As a sophomore this spring, Jayden Bloch is already one of the best catchers in central New Jersey. That’s impressive enough on its own.
But it’s even more impressive when you consider that Bloch wasn’t even a catcher before this baseball season.
In 2018, Bloch pitched and played first base for Hillsborough High School’s freshman team. Catching wasn’t even on his mind.
“I was just really determined to make it up here (to varsity),” Bloch said.
Last year, two days after Hillsborough’s 3-2 loss to East Brunswick High School in the first round of the NJSIAA Central Jersey, Group 4 sectional tournament, Bloch figured out his path to the varsity team.
A varsity starting pitcher, Ishaan Parikh, called Bloch and asked him to come catch for him at a bullpen session. Parikh knew that Bloch had a good arm, and might make a solid catcher. He also knew that the Raiders were losing their starting backstop, Steve Grober, to graduation.
Then the session happened, and Bloch exceeded his pitcher’s expectations.
“He did everything well, framing, blocking, everything,” Parikh said.
The right-handed pitcher called Hillsborough’s coach, Eric Eden, and told him that Bloch should be the team’s catcher in 2019.
Bloch still had to beat out a couple competitors for the job in March. But after catching for Parikh and other Hillsborough pitchers all offseason, Bloch had no trouble winning the job during the formal competition.
The rest, as they say, is history…or perhaps current events.
Hillsborough is enjoying its best season years. The Raiders are 10-1 overall and the No. 1 seed in the Somerset County Tournament. They will play as the host to eighth-seeded Montgomery High School in a county quarterfinal on May 4.
Bloch is one of the most important players on a team with mostly upperclassmen. He is the bedrock of a pitching staff with a 1.52 earned run average in 65 innings.

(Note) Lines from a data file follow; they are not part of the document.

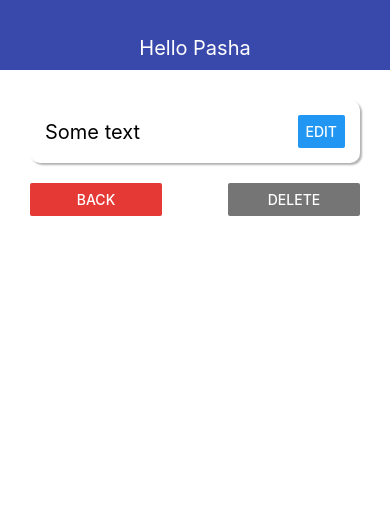
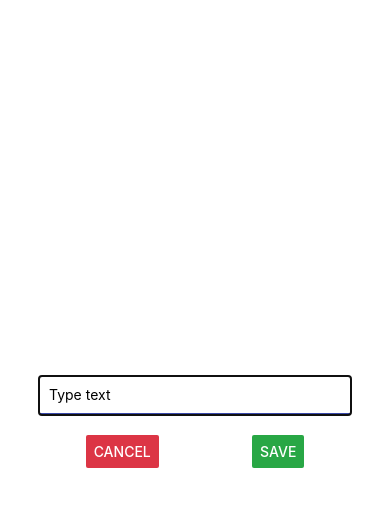
Before and after one commit to popeskul/rn-todo-app, a React Native app: screen / in a window 390 px wide. Both pictures are taken after a click on the button "EDIT". Shown: the top 506 px of the page. Built offline with nearby package versions, Linux system fonts and the light colour scheme.

Commit message:
Create modal

```diff
--- /dev/null
+++ b/src/components/EditModal.js
@@ -0,0 +1,48 @@
+import React from 'react';
+import { View, StyleSheet, Button, Modal, TextInput } from 'react-native';
+import { THEME } from '../theme';
+
+export const EditModal = ({ visible, onCancel, onSave }) => {
+  return (
+    <Modal visible={visible} animationType='slide'>
+      <View style={styles.wrap}>
+        <TextInput
+          style={styles.input}
+          placeholder='Type text'
+          autoCapitalize='none'
+          autoCorrect={false}
+          maxLength={64}
+        />
+
+        <View style={styles.buttons}>
+          <Button
+            title='Cancel'
+            color={THEME.DANGER_COLOR}
+            onPress={onCancel}
+          />
+          <Button title='Save' color={THEME.SUCCES_COLOR} onPress={onSave} />
+        </View>
+      </View>
+    </Modal>
+  );
+};
+
+const styles = StyleSheet.create({
+  wrap: {
+    flex: 1,
+    justifyContent: 'center',
+    alignItems: 'center',
+  },
+  input: {
+    padding: 10,
+    borderBottomColor: THEME.MAIN_COLOR,
+    borderBottomWidth: 2,
+    width: '80%',
+    marginBottom: 20,
+  },
+  buttons: {
+    width: '80%',
+    flexDirection: 'row',
+    justifyContent: 'space-around',
+  },
+});
--- a/src/screens/TodoScreen.js
+++ b/src/screens/TodoScreen.js
@@ -1,14 +1,23 @@
-import React from 'react';
+import React, { useState } from 'react';
 import { StyleSheet, View, Text, Button } from 'react-native';
 import { THEME } from '../theme';
 import { AppCard } from '../components/UI/AppCard';
+import { EditModal } from '../components/EditModal';
 
 export const TodoScreen = ({ goBack, todo, onRemove }) => {
+  const [modal, setModal] = useState(false);
+
   return (
     <View>
+      <EditModal
+        visible={modal}
+        onCancel={() => setModal(false)}
+        onSave={() => console.log()}
+      />
+
       <AppCard style={styles.card}>
         <Text style={styles.title}>{todo.title}</Text>
-        <Button title='Edit' />
+        <Button title='Edit' onPress={() => setModal(true)} />
       </AppCard>
 
       <View style={styles.buttons}>
--- a/src/theme.js
+++ b/src/theme.js
@@ -1,5 +1,6 @@
 export const THEME = {
-  DANGER_COLOR: '#757575',
+  DANGER_COLOR: '#dc3545',
+  SUCCES_COLOR: '#28a745',
   GREY_COLOR: '#e53935',
   MAIN_COLOR: '#3949ab',
 };
```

He is also batting .321 with a team high 11 runs batted in.
“He has really proven himself,” Parikh said.
Most high school baseball coaches call pitches for their hurlers. But sometimes, Eden lets his sophomore backstop handle that task. After all, Bloch’s teammates trust him.
Parikh throws a fastball, a curveball and a changeup. His curveball and changeup dip away from hitters and into the dirt. They are not easy pitches to handle. But with Bloch, Parikh is not afraid to throw those pitches in any situation.
“He knows when it’s going to move or not, which is a great thing for me,” Parikh said.
With his brawny frame and broad shoulders, Bloch has the build of a catcher. But he also has the build of a power hitter. And despite playing such a demanding position, Bloch has also developed into a middle of the order bat.
He was so hot during the season’s first month that his teammates nicknamed him, “Mr. April.”
“I don’t think anyone works as hard as he does,” Eden said. “He was in the weight room and catching those bullpens all offseason.”
“I just knew being a catcher I had to be comfortable with my pitchers,” Bloch said.
No one can argue with that logic. But the key part of that sentence came near the beginning, when Bloch said, “…being a catcher…”
“I’m a catcher, definitely,” Bloch said, grinning. “I really enjoy it now.”